The EPA claims that it will seek full liability against Enbridge for the spill, which, under the Clean Water Act, could amount to $1,100 to $4,300 for each of the 24,000 barrels spilled. The company has pledged to pay all fines in full. But even its own spokesman Alan Roth admits that “there’s still a tremendous amount of work to do.” Jay Wilson, a biologist with the state of Michigan said, “We probably won’t know the full effects for weeks or months or years.”

 

 

 

A BETTER WAY TO DO THIS?

We have an ambitious $350,000 online fundraising goal this month and we can't afford to come up short. But when a reader recently asked how being a nonprofit makes Mother Jones different from other news organizations, we realized we needed to lay this out better: Because "in absolutely every way" is essentially the answer.

So we tried to explain why your year-end donations are so essential, and we'd like your help refining our pitch about what make Mother Jones valuable and worth reading to you.

We'd also like your support of our journalism with a year-end donation if you can right now—all online gifts will be doubled until we hit our $350,000 goal thanks to an incredibly generous donor's matching gift pledge.

payment methods

A BETTER WAY TO DO THIS?

We have an ambitious $350,000 online fundraising goal this month and we can't afford to come up short.
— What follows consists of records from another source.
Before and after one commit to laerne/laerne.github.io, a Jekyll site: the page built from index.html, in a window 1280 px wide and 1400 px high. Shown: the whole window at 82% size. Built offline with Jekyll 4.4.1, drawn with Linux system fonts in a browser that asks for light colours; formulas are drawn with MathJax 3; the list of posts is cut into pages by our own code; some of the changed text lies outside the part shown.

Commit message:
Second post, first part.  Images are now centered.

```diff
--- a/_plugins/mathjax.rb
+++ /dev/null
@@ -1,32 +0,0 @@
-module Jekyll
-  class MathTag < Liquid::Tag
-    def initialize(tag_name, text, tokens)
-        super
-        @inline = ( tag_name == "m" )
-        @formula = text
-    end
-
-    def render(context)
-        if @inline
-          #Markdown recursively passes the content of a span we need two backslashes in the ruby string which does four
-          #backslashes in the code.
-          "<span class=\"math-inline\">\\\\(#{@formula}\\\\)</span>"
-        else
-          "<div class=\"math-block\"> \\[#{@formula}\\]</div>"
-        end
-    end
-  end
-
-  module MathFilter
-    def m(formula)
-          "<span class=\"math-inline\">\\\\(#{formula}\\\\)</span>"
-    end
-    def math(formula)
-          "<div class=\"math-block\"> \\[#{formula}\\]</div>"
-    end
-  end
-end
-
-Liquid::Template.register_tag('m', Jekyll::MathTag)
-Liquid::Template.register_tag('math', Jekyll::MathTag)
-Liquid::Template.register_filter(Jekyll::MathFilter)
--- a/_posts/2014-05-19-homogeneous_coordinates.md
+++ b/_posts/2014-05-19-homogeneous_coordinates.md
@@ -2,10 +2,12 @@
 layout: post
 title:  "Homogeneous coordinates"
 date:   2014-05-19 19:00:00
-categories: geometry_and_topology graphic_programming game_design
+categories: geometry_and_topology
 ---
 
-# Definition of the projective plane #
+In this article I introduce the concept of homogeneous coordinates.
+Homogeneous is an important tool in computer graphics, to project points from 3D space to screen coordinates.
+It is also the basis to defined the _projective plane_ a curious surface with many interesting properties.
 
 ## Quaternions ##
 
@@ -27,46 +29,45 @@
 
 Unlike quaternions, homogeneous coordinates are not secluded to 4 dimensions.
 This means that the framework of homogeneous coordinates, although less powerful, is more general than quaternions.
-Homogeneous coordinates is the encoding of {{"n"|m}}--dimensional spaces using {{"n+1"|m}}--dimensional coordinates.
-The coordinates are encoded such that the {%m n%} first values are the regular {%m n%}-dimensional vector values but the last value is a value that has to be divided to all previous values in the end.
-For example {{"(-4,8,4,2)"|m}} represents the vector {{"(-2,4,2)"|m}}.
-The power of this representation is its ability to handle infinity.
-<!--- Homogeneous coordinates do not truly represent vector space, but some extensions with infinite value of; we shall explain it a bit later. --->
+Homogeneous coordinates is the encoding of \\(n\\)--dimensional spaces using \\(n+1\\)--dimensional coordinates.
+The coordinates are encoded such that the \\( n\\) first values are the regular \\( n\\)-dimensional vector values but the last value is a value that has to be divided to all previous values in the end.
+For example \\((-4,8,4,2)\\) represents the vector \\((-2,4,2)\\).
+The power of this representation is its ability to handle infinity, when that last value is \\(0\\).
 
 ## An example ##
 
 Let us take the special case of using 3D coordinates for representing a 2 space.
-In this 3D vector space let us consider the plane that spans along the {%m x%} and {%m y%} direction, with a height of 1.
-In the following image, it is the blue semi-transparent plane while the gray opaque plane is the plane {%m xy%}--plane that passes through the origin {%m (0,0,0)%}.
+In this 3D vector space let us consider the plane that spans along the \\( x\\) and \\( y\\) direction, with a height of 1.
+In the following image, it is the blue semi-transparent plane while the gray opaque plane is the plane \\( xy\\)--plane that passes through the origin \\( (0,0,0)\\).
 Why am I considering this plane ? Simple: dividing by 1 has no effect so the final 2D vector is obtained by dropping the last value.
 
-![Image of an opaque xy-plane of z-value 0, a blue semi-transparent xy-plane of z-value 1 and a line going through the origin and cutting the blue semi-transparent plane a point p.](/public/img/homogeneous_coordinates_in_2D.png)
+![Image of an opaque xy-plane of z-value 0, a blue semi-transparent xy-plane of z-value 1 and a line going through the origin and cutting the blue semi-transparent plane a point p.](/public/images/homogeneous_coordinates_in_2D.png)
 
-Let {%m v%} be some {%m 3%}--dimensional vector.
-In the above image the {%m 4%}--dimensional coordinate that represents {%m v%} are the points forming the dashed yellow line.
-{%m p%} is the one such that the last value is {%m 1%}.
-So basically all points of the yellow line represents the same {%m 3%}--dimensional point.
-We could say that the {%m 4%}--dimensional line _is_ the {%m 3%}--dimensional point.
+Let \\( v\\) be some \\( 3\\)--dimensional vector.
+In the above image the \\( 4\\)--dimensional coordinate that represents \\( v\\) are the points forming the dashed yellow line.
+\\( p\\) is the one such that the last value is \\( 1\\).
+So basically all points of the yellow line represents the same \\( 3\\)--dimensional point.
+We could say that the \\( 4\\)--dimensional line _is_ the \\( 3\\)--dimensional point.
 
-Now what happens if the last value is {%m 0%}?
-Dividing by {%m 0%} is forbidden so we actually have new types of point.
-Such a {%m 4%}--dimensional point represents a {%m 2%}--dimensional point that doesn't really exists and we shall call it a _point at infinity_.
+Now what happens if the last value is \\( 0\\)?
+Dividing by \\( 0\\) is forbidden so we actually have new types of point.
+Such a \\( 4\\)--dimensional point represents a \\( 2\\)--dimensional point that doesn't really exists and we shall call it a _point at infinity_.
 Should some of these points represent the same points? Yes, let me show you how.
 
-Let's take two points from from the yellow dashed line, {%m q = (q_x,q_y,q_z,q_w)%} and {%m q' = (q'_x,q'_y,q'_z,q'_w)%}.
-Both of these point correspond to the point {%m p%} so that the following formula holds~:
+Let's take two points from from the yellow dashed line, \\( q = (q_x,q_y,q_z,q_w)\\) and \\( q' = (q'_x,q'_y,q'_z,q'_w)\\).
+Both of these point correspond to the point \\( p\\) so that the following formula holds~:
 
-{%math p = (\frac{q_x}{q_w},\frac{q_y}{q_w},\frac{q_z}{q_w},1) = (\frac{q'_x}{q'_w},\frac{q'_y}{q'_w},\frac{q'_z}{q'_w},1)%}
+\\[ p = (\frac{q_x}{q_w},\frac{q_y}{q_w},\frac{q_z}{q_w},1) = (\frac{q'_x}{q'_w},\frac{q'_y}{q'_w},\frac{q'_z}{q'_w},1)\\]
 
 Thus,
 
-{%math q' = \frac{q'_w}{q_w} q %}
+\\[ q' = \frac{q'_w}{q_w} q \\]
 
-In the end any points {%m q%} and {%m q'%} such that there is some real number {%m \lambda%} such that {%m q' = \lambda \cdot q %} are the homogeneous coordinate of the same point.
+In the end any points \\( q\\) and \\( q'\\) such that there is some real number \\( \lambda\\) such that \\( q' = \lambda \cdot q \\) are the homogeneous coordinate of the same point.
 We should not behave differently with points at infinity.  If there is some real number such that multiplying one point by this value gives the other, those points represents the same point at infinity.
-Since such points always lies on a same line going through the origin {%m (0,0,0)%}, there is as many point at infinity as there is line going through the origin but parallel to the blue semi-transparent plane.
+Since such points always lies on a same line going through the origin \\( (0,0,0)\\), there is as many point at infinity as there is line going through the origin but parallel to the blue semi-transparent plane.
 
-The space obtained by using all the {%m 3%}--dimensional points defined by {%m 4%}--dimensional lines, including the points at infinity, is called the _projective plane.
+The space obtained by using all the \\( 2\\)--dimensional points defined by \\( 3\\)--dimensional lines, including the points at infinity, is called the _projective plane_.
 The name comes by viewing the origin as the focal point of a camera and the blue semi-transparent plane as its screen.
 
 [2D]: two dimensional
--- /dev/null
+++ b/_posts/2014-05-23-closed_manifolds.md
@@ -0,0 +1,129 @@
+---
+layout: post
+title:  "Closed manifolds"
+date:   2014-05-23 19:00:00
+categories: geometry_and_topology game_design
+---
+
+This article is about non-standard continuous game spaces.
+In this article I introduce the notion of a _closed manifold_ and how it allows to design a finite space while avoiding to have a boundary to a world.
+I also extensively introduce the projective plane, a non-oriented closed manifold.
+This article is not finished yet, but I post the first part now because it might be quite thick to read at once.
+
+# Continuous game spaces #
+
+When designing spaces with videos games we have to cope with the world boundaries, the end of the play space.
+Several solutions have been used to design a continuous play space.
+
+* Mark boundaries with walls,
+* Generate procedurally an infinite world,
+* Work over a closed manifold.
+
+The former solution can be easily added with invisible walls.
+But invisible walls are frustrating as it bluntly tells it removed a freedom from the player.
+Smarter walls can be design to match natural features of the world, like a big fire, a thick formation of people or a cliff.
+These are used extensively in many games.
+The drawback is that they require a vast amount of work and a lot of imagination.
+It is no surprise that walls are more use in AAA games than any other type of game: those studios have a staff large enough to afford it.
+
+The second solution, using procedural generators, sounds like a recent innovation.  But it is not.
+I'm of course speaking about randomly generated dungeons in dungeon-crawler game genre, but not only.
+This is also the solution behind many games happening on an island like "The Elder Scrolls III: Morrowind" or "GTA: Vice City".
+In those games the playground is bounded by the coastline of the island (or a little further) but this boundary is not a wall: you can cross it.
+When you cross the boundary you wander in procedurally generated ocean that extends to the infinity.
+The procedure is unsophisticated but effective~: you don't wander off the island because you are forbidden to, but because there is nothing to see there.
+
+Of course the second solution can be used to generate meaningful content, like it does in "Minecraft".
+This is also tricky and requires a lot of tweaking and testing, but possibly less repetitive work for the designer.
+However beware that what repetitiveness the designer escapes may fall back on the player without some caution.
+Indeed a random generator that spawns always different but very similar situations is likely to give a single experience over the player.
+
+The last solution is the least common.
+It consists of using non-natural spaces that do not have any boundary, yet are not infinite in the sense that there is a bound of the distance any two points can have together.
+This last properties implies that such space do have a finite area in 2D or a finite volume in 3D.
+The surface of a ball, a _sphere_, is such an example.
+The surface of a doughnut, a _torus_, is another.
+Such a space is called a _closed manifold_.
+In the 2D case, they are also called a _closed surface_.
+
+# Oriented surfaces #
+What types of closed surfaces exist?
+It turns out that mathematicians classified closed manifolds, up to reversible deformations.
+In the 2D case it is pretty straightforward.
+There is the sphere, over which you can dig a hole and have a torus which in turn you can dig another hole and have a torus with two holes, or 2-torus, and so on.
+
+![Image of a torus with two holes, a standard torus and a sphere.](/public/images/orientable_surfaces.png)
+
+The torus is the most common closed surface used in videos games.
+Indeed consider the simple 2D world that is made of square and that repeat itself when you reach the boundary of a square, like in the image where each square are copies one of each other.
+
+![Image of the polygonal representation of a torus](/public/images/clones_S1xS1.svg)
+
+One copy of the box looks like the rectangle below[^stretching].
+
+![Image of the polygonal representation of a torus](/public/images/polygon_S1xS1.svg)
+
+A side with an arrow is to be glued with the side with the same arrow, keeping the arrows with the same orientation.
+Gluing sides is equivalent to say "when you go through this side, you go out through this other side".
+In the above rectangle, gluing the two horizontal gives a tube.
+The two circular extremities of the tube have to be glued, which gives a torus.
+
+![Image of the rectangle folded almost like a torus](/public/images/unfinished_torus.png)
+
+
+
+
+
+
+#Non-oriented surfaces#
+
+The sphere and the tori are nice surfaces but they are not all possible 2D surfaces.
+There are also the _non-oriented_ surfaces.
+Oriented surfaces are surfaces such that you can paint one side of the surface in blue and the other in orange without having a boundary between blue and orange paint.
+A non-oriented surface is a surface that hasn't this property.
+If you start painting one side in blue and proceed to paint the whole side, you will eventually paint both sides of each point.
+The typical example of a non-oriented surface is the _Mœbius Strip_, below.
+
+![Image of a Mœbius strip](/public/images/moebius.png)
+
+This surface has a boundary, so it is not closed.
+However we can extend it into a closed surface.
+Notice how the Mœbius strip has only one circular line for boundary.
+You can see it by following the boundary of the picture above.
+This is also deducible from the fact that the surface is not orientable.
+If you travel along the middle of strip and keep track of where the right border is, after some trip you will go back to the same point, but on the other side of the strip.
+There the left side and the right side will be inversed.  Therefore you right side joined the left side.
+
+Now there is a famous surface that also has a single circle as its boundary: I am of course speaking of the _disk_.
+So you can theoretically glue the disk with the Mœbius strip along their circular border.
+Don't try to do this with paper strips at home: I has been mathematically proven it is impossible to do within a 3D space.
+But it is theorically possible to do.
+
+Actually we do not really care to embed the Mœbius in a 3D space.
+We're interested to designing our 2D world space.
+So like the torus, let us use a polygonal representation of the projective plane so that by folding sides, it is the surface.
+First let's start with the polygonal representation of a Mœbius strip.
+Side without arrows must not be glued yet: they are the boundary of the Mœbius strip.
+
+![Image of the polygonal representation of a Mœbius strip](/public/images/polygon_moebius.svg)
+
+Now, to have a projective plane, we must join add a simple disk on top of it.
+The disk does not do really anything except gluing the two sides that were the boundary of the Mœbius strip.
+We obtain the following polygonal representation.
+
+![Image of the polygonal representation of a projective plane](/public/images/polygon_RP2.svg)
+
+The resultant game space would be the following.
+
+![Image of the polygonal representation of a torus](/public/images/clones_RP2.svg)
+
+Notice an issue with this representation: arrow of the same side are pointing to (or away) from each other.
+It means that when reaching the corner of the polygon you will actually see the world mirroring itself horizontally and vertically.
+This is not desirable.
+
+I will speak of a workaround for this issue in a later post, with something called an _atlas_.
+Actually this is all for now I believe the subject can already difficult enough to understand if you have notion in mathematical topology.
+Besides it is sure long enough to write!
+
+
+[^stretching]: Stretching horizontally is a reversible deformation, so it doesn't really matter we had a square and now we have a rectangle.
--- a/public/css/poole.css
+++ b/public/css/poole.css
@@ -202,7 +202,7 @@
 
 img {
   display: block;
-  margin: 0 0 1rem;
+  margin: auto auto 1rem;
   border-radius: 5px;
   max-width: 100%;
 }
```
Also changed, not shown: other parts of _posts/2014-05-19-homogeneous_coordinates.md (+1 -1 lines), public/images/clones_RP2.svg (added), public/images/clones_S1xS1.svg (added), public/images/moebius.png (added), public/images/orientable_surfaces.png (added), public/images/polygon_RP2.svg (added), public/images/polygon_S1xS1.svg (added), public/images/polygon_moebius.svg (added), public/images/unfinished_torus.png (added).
But when a reader recently asked how being a nonprofit makes Mother Jones different from other news organizations, we realized we needed to lay this out better: Because "in absolutely every way" is essentially the answer.

So we tried to explain why your year-end donations are so essential, and we'd like your help refining our pitch about what make Mother Jones valuable and worth reading to you.

We'd also like your support of our journalism with a year-end donation if you can right now—all online gifts will be doubled until we hit our $350,000 goal thanks to an incredibly generous donor's matching gift pledge.

payment methods

We Recommend

Latest

Sign up for our free newsletter

Subscribe to the Mother Jones Daily to have our top stories delivered directly to your inbox.

Get our award-winning magazine

Save big on a full year of investigations, ideas, and insights.

Subscribe

Support our journalism

Help Mother Jones' reporters dig deep with a tax-deductible donation.

Donate